**To do**
Bring together every line in the data that includes "hidden".

Collected data entries
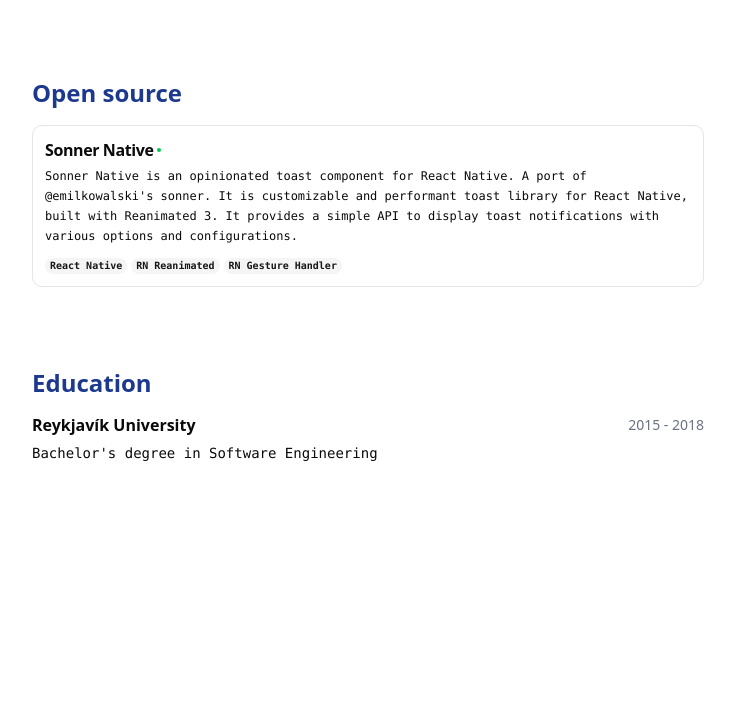
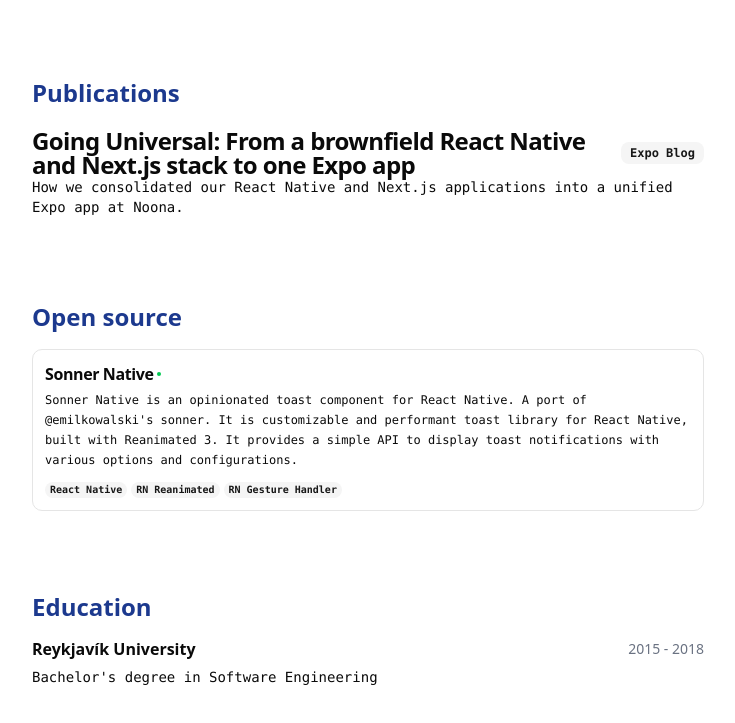
Before and after one commit to gunnartorfis/gunnartorfis.github.io, an Astro site: page / in a window 1280 px wide. Shown: the part 2822-3545 px from the top of the page, without its empty margins (272-1007 px from the left). Before the commit the page ends 3349 px from the top, so only its background shows below. Built offline with nearby package versions, Linux system fonts and the light colour scheme; Astro itself is replaced by a stand-in of ours.

Commit message:
feat: publications section

```diff
--- /dev/null
+++ b/src/components/Publications.astro
@@ -0,0 +1,57 @@
+---
+import Card from "@/components/ui/card.astro";
+import CardHeader from "@/components/ui/card-header.astro";
+import CardContent from "@/components/ui/card-content.astro";
+import CardTitle from "@/components/ui/card-title.astro";
+import CardDescription from "@/components/ui/card-description.astro";
+import Section from "@/components/ui/section.astro";
+import Badge from "@/components/ui/badge.astro";
+import { RESUME_DATA } from "@/data/resume-data";
+
+interface Props {
+  publications: (typeof RESUME_DATA)["publications"];
+}
+
+const { publications } = Astro.props;
+---
+
+<Section>
+  <h2 class="text-2xl text-blue-900 font-bold" id="publications">
+    Publications
+  </h2>
+  <div
+    class="space-y-4 print:space-y-2"
+    role="feed"
+    aria-labelledby="publications"
+  >
+    {
+      publications.map((item) => (
+        <article role="article">
+          <Card className="py-1 print:py-0">
+            <CardHeader>
+              <div class="flex items-center justify-between gap-x-2">
+                <CardTitle>
+                  <a
+                    href={item.link}
+                    target="_blank"
+                    rel="noopener noreferrer"
+                    class="hover:underline"
+                    aria-label={`Read ${item.title}`}
+                  >
+                    {item.title}
+                  </a>
+                </CardTitle>
+                <Badge variant="secondary" className="text-nowrap">
+                  {item.publisher}
+                </Badge>
+              </div>
+            </CardHeader>
+            <CardContent>
+              <CardDescription>{item.description}</CardDescription>
+            </CardContent>
+          </Card>
+        </article>
+      ))
+    }
+  </div>
+</Section>
--- a/src/data/resume-data.ts
+++ b/src/data/resume-data.ts
@@ -127,4 +127,12 @@ In later years, I've also been contributing back to the community by making cont
       link: "https://expo.dev/blog",
     },
   ],
+  publications: [
+    {
+      title: "Going Universal: From a brownfield React Native and Next.js stack to one Expo app",
+      publisher: "Expo Blog",
+      description: "How we consolidated our React Native and Next.js applications into a unified Expo app at Noona.",
+      link: "https://expo.dev/blog/from-a-brownfield-react-native-and-next-js-stack-to-one-expo-app",
+    },
+  ],
 } as const;
--- a/src/pages/index.astro
+++ b/src/pages/index.astro
@@ -2,6 +2,7 @@
 import { RESUME_DATA } from "@/data/resume-data";
 import WorkExperience from "@/components/WorkExperience.astro";
 import Testimonials from "@/components/Testimonials.astro";
+import Publications from "@/components/Publications.astro";
 import Projects from "@/components/Projects.astro";
 import Education from "@/components/Education.astro";
 import Summary from "@/components/Summary.astro";
@@ -34,6 +35,8 @@ export const prerender = true;
 
         <Testimonials testimonials={RESUME_DATA.testimonials} />
 
+        <Publications publications={RESUME_DATA.publications} />
+
         <Projects projects={RESUME_DATA.projects} />
 
         <Education education={RESUME_DATA.education} />
```
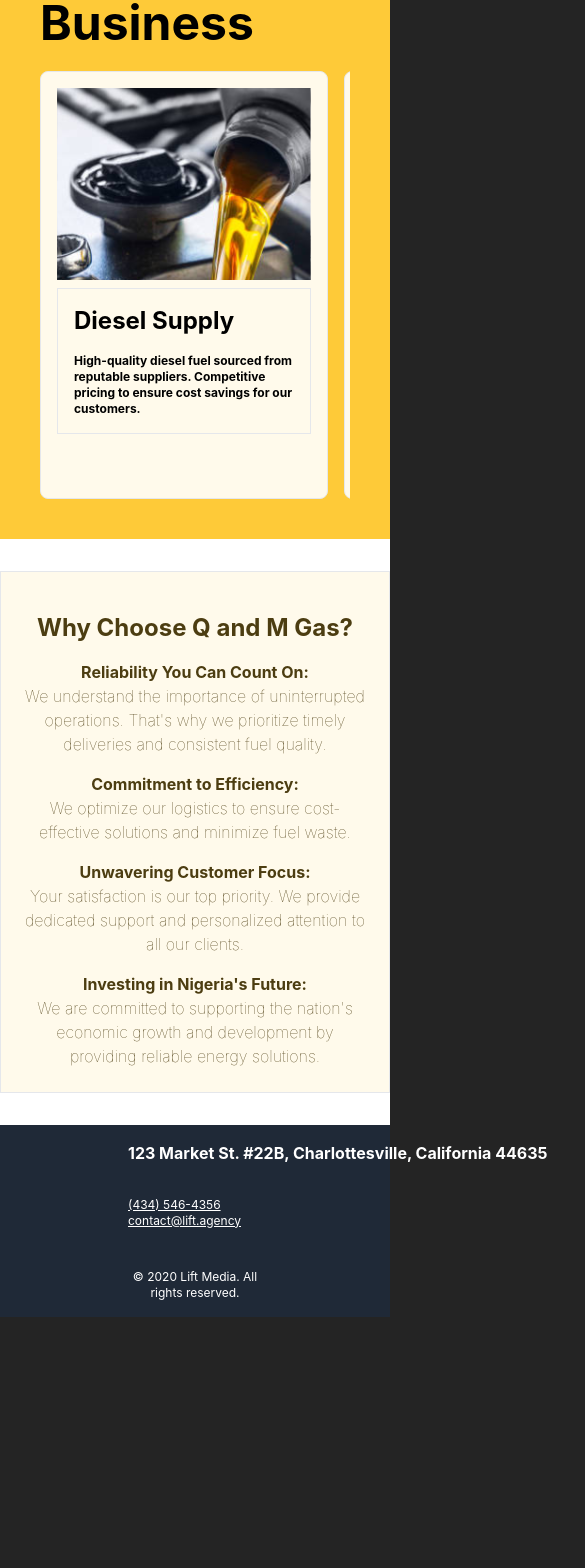
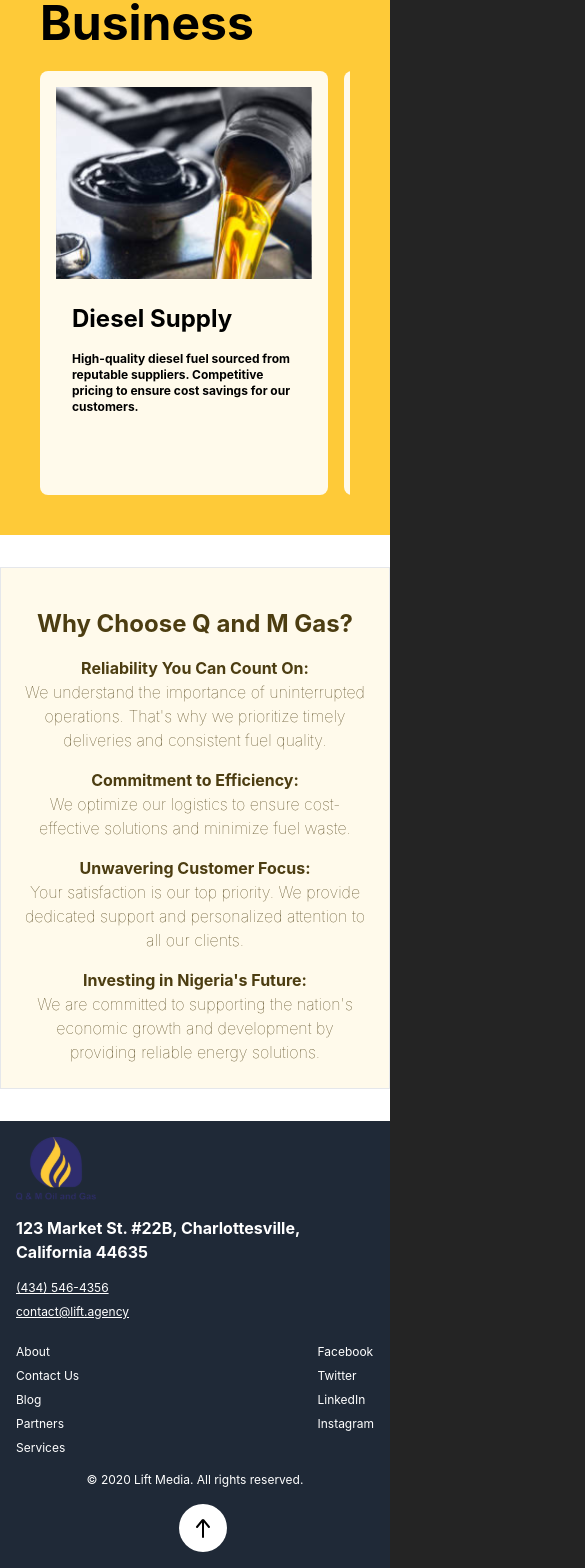
Before and after one commit to qmoil/website, a React (Vite) app: page / in a window 390 px wide. Shown: the part 1542-3110 px from the top of the page, 585 px wide, since content can reach past the window. Before the commit the page ends 2859 px from the top, so only its background shows below. Built offline with nearby package versions, Linux system fonts and the light colour scheme.

Commit message:
made change to the footer and included hover to the nav links and button

```diff
--- a/src/components/Footer.tsx
+++ b/src/components/Footer.tsx
@@ -3,25 +3,23 @@
 
 const Footer = () => {
   return (
-    <footer className="text-xs bottom-0 w-full bg-gray-800 text-white py-4 px-32">
-      <div className="flex justify-between items-center">
-        <div className="w-20">
-          <img src={Logo} alt="Q and M Logo" />
+    <footer className="text-xs bottom-0 w-full bg-gray-800 text-white py-4 px-4 md:px-32">
+      <div className="flex flex-col md:flex-row justify-between justify-start md:items-center">
+        <div className="w-20 mb-4 md:mb-0">
+          <img src={Logo} alt="Q and M Logo" className="max-w-full h-auto" />
         </div>
-        <div className="flex flex-1 justify-center gap-12">
-          <div className="w-[500px]">
-          <p className="text-base font-bold not-italic mb-8">
+        <div className="flex flex-col md:flex-row flex-1 justify-center gap-6 md:gap-12 text-left">
+          <div className="md:w-[500px]">
+            <p className="text-base font-bold not-italic mb-4 md:mb-8">
               123 Market St. #22B, Charlottesville, California 44635
             </p>
-          <div className="flex-col gap-5 ">
+            <div className="flex flex-col gap-2 md:gap-5">
               <p><a href="#" className="underline">(434) 546-4356</a></p>
               <p><a href="#" className="underline">contact@lift.agency</a></p>
             </div>
           </div>
-
-          <div className="flex flex-col items-start gap-5">
-
-            <nav className="flex gap-12">
+          <div className="flex flex-col md:flex-row items-start gap-5">
+            <nav className="flex justify-between  w-full gap-6 md:gap-12">
               <ul className="flex flex-col text-left text-xs space-y-2">
                 <li><a href="#" className="hover:underline">About</a></li>
                 <li><a href="#" className="hover:underline">Contact Us</a></li>
@@ -38,13 +36,22 @@
             </nav>
           </div>
         </div>
-        <div className="flex justify-center items-center bg-white w-16 h-16 rounded-full">
-          <img src={Arrow} alt="Arrow" />
+        <div className="hidden md:block">
+        <div className="flex justify-center items-center bg-white w-12 h-12 md:w-16 md:h-16 rounded-full mt-4 md:mt-0 ml-4">
+          <img src={Arrow} alt="Arrow" className="max-w-full" />
         </div>
         </div>
-      <div className="text-center">
+
+      </div>
+      <div className="text-center mt-4 md:mt-8">
         <p>© 2020 Lift Media. All rights reserved.</p>
       </div>
+      <div className="flex justify-center">
+        <div className="block md:hidden flex justify-center items-center bg-white w-12 h-12 md:w-16 md:h-16 rounded-full mt-4 md:mt-0 ml-4">
+          <img src={Arrow} alt="Arrow" className="max-w-full h-auto" />
+        </div>
+      </div>
+
     </footer>
   );
 };
--- a/src/components/Header.tsx
+++ b/src/components/Header.tsx
@@ -17,10 +17,10 @@
         <div className="flex md:hidden">
           <button
             onClick={toggleMenu}
-            className="text-black focus:outline-none"
+            className="text-black focus:outline-none group"
           >
             <svg
-              className="w-6 h-6"
+              className="w-6 h-6 group-hover:text-[#282491]"
               fill="none"
               stroke="currentColor"
               viewBox="0 0 24 24"
@@ -36,29 +36,20 @@
           </button>
         </div>
         <ul
-          className={`${
-            isOpen ? "flex" : "hidden"
-          } flex-col md:flex md:flex-row gap-6 md:gap-8 lg:gap-12 text-base font-bold absolute md:static top-16 left-0 w-full md:w-auto bg-white md:bg-transparent p-4 md:p-0`}
+          className={`${isOpen ? "flex" : "hidden"} flex-col md:flex md:flex-row gap-6 md:gap-8 lg:gap-12 text-base font-bold absolute md:static top-16 left-0 w-full md:w-auto bg-white md:bg-transparent p-4 md:p-0`}
         >
-          <li>
-            <a href="#" className="hover:underline block md:inline">About</a>
+          <li className="hover-item">
+            <a href="#" className="hover-link block md:inline hover:text-blue-500">About</a>
           </li>
-          <li>
-            <a href="#" className="hover:underline block md:inline">Services</a>
+          <li className="hover-item">
+            <a href="#" className="hover-link block md:inline hover:text-blue-500">Services</a>
           </li>
-          <li>
-            <a href="#" className="hover:underline block md:inline">Contact</a>
+          <li className="hover-item">
+            <a href="#" className="hover-link block md:inline hover:text-blue-500">Contact</a>
           </li>
         </ul>
       </nav>
     </header>
-
-
-
-    // <div className='bg-white w-full h-24 flex justify-between'>
-    //   <div className='bg-black w-5'></div>
-    //   <div className='bg-black w-5'></div>
-    // </div>
   );
 };
 
--- a/src/components/OurBusiness.tsx
+++ b/src/components/OurBusiness.tsx
@@ -32,11 +32,11 @@
       {/* Desktop View */}
       <div className="hidden md:grid md:grid-cols-3 gap-8">
         {ourBusiness.map((business, index) => (
-          <div key={index} className="border bg-[#FFFAEB] p-4 rounded-lg">
+          <div key={index} className="bg-[#FFFAEB] p-4 rounded-lg">
             <div className="mb-2">
               <img src={business.img} alt="" className="w-full h-48 object-cover" />
             </div>
-            <div className='border p-4 font-bold'>
+            <div className=' p-4 font-bold'>
               <h1 className="text-2xl mb-4">{business.h1}</h1>
               <p className='text-xs'>{business.p}</p>
             </div>
@@ -47,11 +47,11 @@
       {/* Mobile View with Horizontal Scrolling */}
       <div className="md:hidden overflow-x-scroll flex">
         {ourBusiness.map((business, index) => (
-          <div key={index} className="inline-block border bg-[#FFFAEB] p-4 rounded-lg mr-4 min-w-72">
+          <div key={index} className="inline-block bg-[#FFFAEB] p-4 rounded-lg mr-4 min-w-72">
             <div className="mb-2">
               <img src={business.img} alt="" className="w-full h-48 object-cover" />
             </div>
-            <div className='border p-4 font-bold'>
+            <div className=' p-4 font-bold'>
               <h1 className="text-2xl mb-4">{business.h1}</h1>
               <p className='text-xs'>{business.p}</p>
             </div>
```
Also changed, not shown: src/styles/OurBusiness.css (+7 -0 lines). Lines whose indentation alone changed are shown as unchanged.
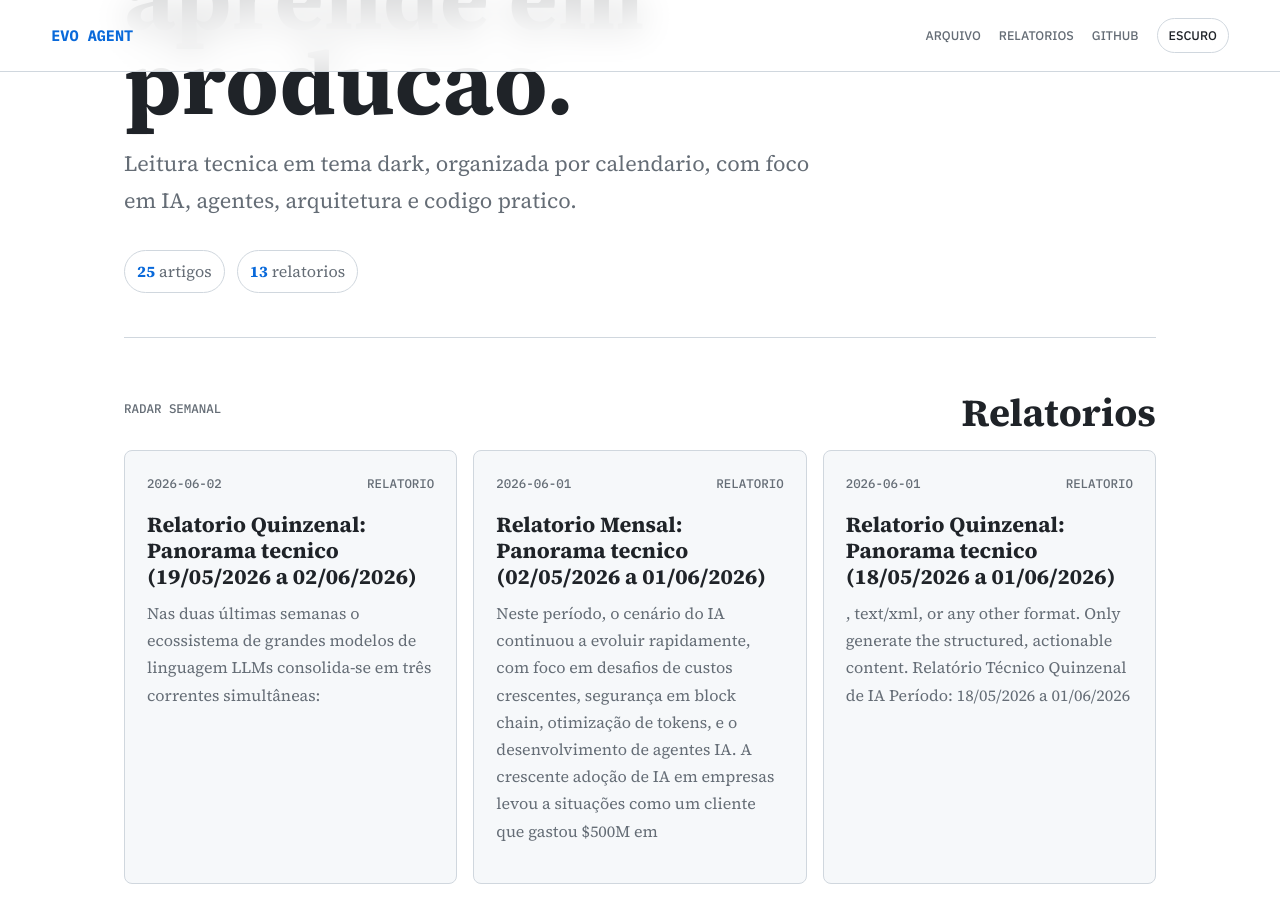
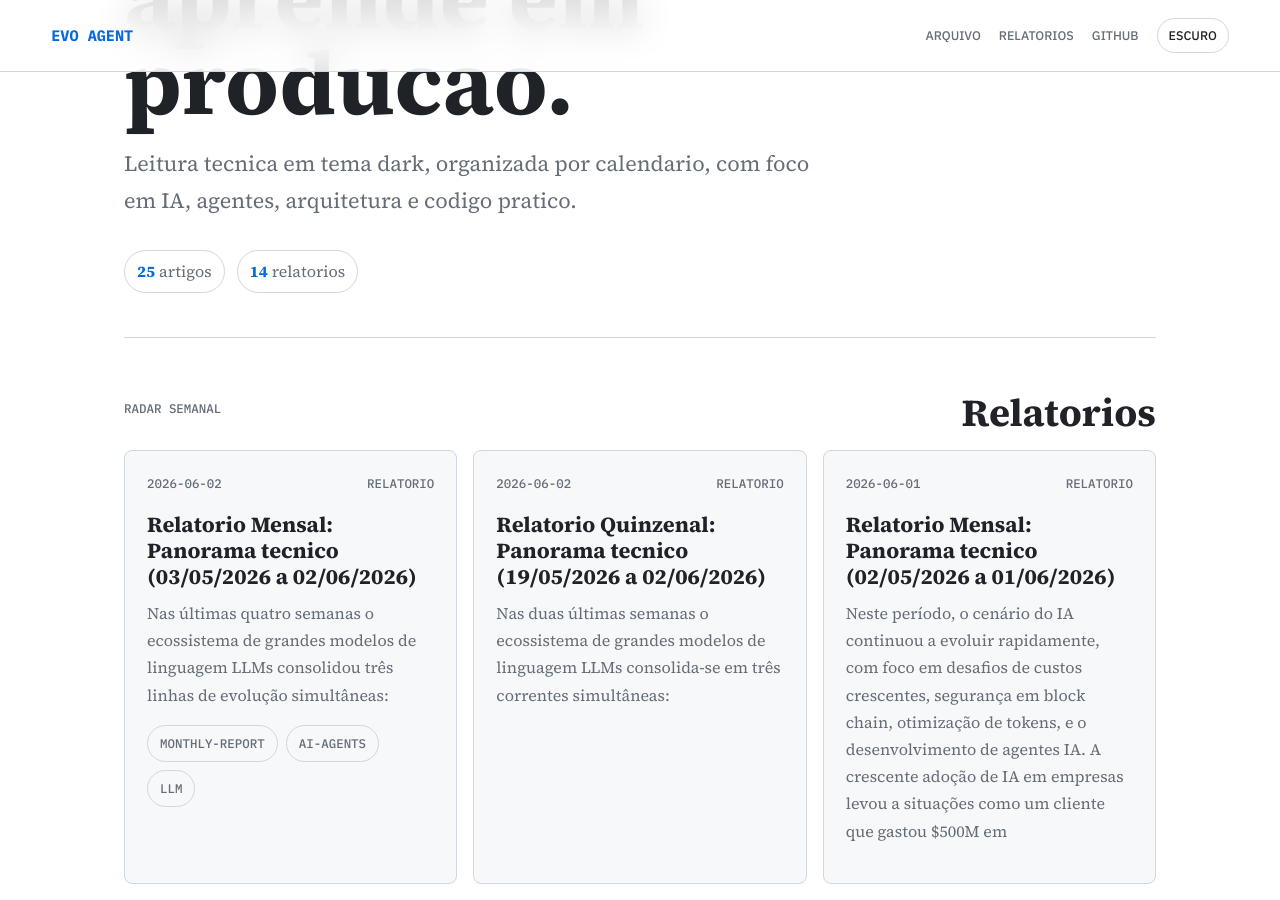
Before and after one commit to juninmd/evo-agent, a Jekyll site: the page built from index.md, in a window 1280 px wide and 900 px high, scrolled down 458 px. Built offline with Jekyll 4.4.1, drawn with Linux system fonts in a browser that asks for light colours; nearby versions of some CDN libraries.

Commit message:
chore: update article index

```diff
--- a/index.md
+++ b/index.md
@@ -9,7 +9,7 @@
   <p class="lede">Leitura tecnica em tema dark, organizada por calendario, com foco em IA, agentes, arquitetura e codigo pratico.</p>
   <div class="hero-stats">
     <span><strong>25</strong> artigos</span>
-    <span><strong>13</strong> relatorios</span>
+    <span><strong>14</strong> relatorios</span>
   </div>
 </section>
 
@@ -20,6 +20,12 @@
   </div>
   <div class="story-grid featured-grid">
     <article class="story-card">
+  <div class="story-meta"><time datetime="2026-06-02">2026-06-02</time><span>Relatorio</span></div>
+  <h3><a href="https://juninmd.github.io/evo-agent/reports/monthly-2026-06-02-relatorio-mensal-panorama-tecnico-03-05-2026-a-02-06-2026">Relatorio Mensal: Panorama tecnico (03/05/2026 a 02/06/2026)</a></h3>
+  <p>Nas últimas quatro semanas o ecossistema de grandes modelos de linguagem LLMs consolidou três linhas de evolução simultâneas:</p>
+  <div class="chips"><span>monthly-report</span><span>ai-agents</span><span>llm</span></div>
+</article>
+<article class="story-card">
   <div class="story-meta"><time datetime="2026-06-02">2026-06-02</time><span>Relatorio</span></div>
   <h3><a href="https://juninmd.github.io/evo-agent/reports/biweekly-2026-06-02-relatorio-quinzenal-panorama-tecnico-19-05-2026-a-02-06-2026">Relatorio Quinzenal: Panorama tecnico (19/05/2026 a 02/06/2026)</a></h3>
   <p>Nas duas últimas semanas o ecossistema de grandes modelos de linguagem LLMs consolida‑se em três correntes simultâneas:</p>
@@ -112,7 +118,7 @@
   <div class="story-meta"><time datetime="2026-06-02">2026-06-02</time><span>Artigo</span></div>
   <h3><a href="https://juninmd.github.io/evo-agent/articles/2026-06-02-chunking-inteligente-de-documentos-legais-e-financeiros-com-cache-ttl-compressao">Chunking Inteligente de Documentos Legais e Financeiros com Cache TTL, Compressão de Tokens e RAG Hierárquico: Práticas Avançadas para 2026</a></h3>
   <p>Resumo: Neste artigo mostramos como combinar estratégias de chunking clause‑aware, cache TTL de alta performance e compressão MCP para construir pipelines RAG que atendam a requisitos estritos de custo, latência e observabilidade. Utilizamos Gemini Embedding 2, Apache Iceberg e O</p>
-  <div class="chips"><span>ai</span><span>developers</span></div>
+
 </article>
 <article class="story-card">
   <div class="story-meta"><time datetime="2026-06-02">2026-06-02</time><span>Artigo</span></div>
```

**Answer below**
+        <div className="hidden md:block">
+        <div className="block md:hidden flex justify-center items-center bg-white w-12 h-12 md:w-16 md:h-16 rounded-full mt-4 md:mt-0 ml-4">
         <div className="flex md:hidden">
-            isOpen ? "flex" : "hidden"
+          className={`${isOpen ? "flex" : "hidden"} flex-col md:flex md:flex-row gap-6 md:gap-8 lg:gap-12 text-base font-bold absolute md:static top-16 left-0 w-full md:w-auto bg-white md:bg-transparent p-4 md:p-0`}
       <div className="hidden md:grid md:grid-cols-3 gap-8">
       <div className="md:hidden overflow-x-scroll flex">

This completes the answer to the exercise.